Source material |
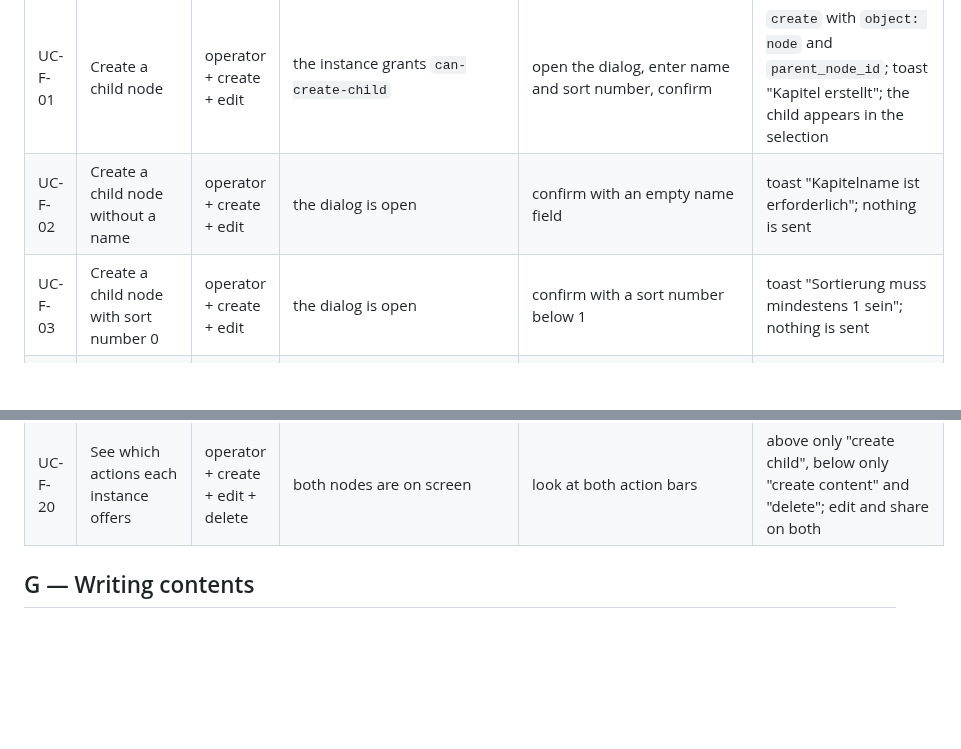
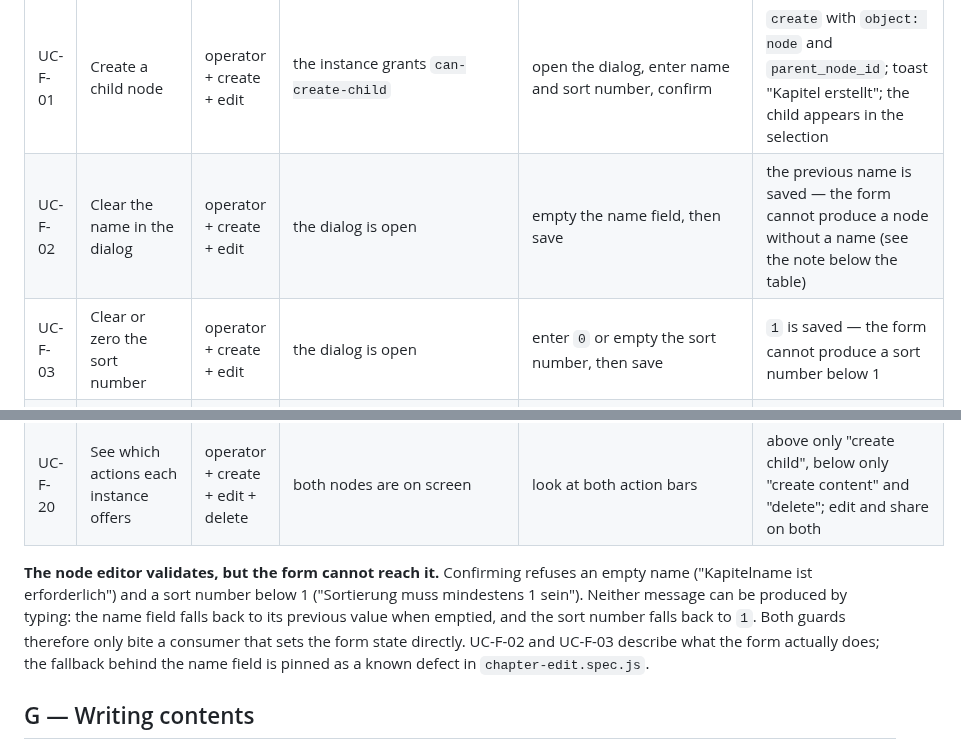
Before and after one commit to DavidWalther/PageHost, a Markdown page: doc/useCases.md, 2 parts joined by grey strips. Drawn GitHub-style; blank space fills up the shorter version.

Commit message:
useCases: correct the two node-validation cases
- the node form cannot produce an empty name or a sort number below 1: the name
  field falls back to its previous value, the sort number to 1
- UC-F-02 and UC-F-03 now describe what the form does, not a trigger nobody can
  perform
- add a note that both guards exist but only bite a consumer setting the form
  state directly

Co-Authored-By: Claude Opus 5 <noreply@anthropic.com>

```diff
--- a/doc/useCases.md
+++ b/doc/useCases.md
@@ -210,8 +210,8 @@ session must carry the scope. Both are needed — the grant alone renders nothin
 | Id      | Use case                                      | Actor                             | Precondition                                          | Trigger                                                    | Expected result                                                                                                                                          |
 | :------ | :-------------------------------------------- | :-------------------------------- | :---------------------------------------------------- | :--------------------------------------------------------- | :------------------------------------------------------------------------------------------------------------------------------------------------------- |
 | UC-F-01 | Create a child node                           | operator + create + edit          | the instance grants `can-create-child`                | open the dialog, enter name and sort number, confirm       | `create` with `object: node` and `parent_node_id`; toast "Kapitel erstellt"; the child appears in the selection                                          |
-| UC-F-02 | Create a child node without a name            | operator + create + edit          | the dialog is open                                    | confirm with an empty name field                           | toast "Kapitelname ist erforderlich"; nothing is sent                                                                                                    |
-| UC-F-03 | Create a child node with sort number 0        | operator + create + edit          | the dialog is open                                    | confirm with a sort number below 1                         | toast "Sortierung muss mindestens 1 sein"; nothing is sent                                                                                               |
+| UC-F-02 | Clear the name in the dialog                  | operator + create + edit          | the dialog is open                                    | empty the name field, then save                            | the previous name is saved — the form cannot produce a node without a name (see the note below the table)                                                |
+| UC-F-03 | Clear or zero the sort number                 | operator + create + edit          | the dialog is open                                    | enter `0` or empty the sort number, then save              | `1` is saved — the form cannot produce a sort number below 1                                                                                             |
 | UC-F-04 | Look for the create trigger without the scope | operator                          | the instance grants `can-create-child`                | look at the action bar                                     | the trigger is not rendered, and the bar holds no empty slot where it would be                                                                           |
 | UC-F-05 | Create a child in a read-only deployment      | operator + create + edit          | `create` is missing from `APPLICATION_ACTIVE_ACTIONS` | confirm the dialog                                         | 403 `Permission denied`; toast "Fehler beim Erstellen des Kapitels"                                                                                      |
 | UC-F-06 | Edit a node                                   | operator + edit                   | the node is loaded                                    | change name, sort number or the reverse-order switch, save | the record is updated, toast "Kapitel gespeichert", and the selection above shows the new name without a reload                                          |
@@ -229,6 +229,15 @@ session must carry the scope. Both are needed — the grant alone renders nothin
 | UC-F-18 | Reach the publish toggle with `edit` only     | operator + edit                   | the node's edit dialog is open                        | open the publish tab                                       | the toggle is rendered but **disabled**; called directly, the endpoint answers 401                                                                       |
 | UC-F-19 | Publish in a read-only deployment             | operator + publish + edit         | `publish` is missing from the active actions          | turn the publish toggle on                                 | 403 `Permission denied`                                                                                                                                  |
 | UC-F-20 | See which actions each instance offers        | operator + create + edit + delete | both nodes are on screen                              | look at both action bars                                   | above only "create child", below only "create content" and "delete"; edit and share on both                                                              |
+
+**The node editor validates, but the form cannot reach it.** Confirming refuses
+an empty name ("Kapitelname ist erforderlich") and a sort number below 1
+("Sortierung muss mindestens 1 sein"). Neither message can be produced by typing:
+the name field falls back to its previous value when emptied, and the sort number
+falls back to `1`. Both guards therefore only bite a consumer that sets the form
+state directly. UC-F-02 and UC-F-03 describe what the form actually does; the
+fallback behind the name field is pinned as a known defect in
+`chapter-edit.spec.js`.
 
 ## G — Writing contents
 
```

Task instructions | In the records above, locate each line with the word "useCases". Copy all such lines.

Final answer |
Before and after one commit to DavidWalther/PageHost, a Markdown page: doc/useCases.md, 2 parts joined by grey strips. Drawn GitHub-style; blank space fills up the shorter version.
useCases: correct the two node-validation cases
--- a/doc/useCases.md
+++ b/doc/useCases.md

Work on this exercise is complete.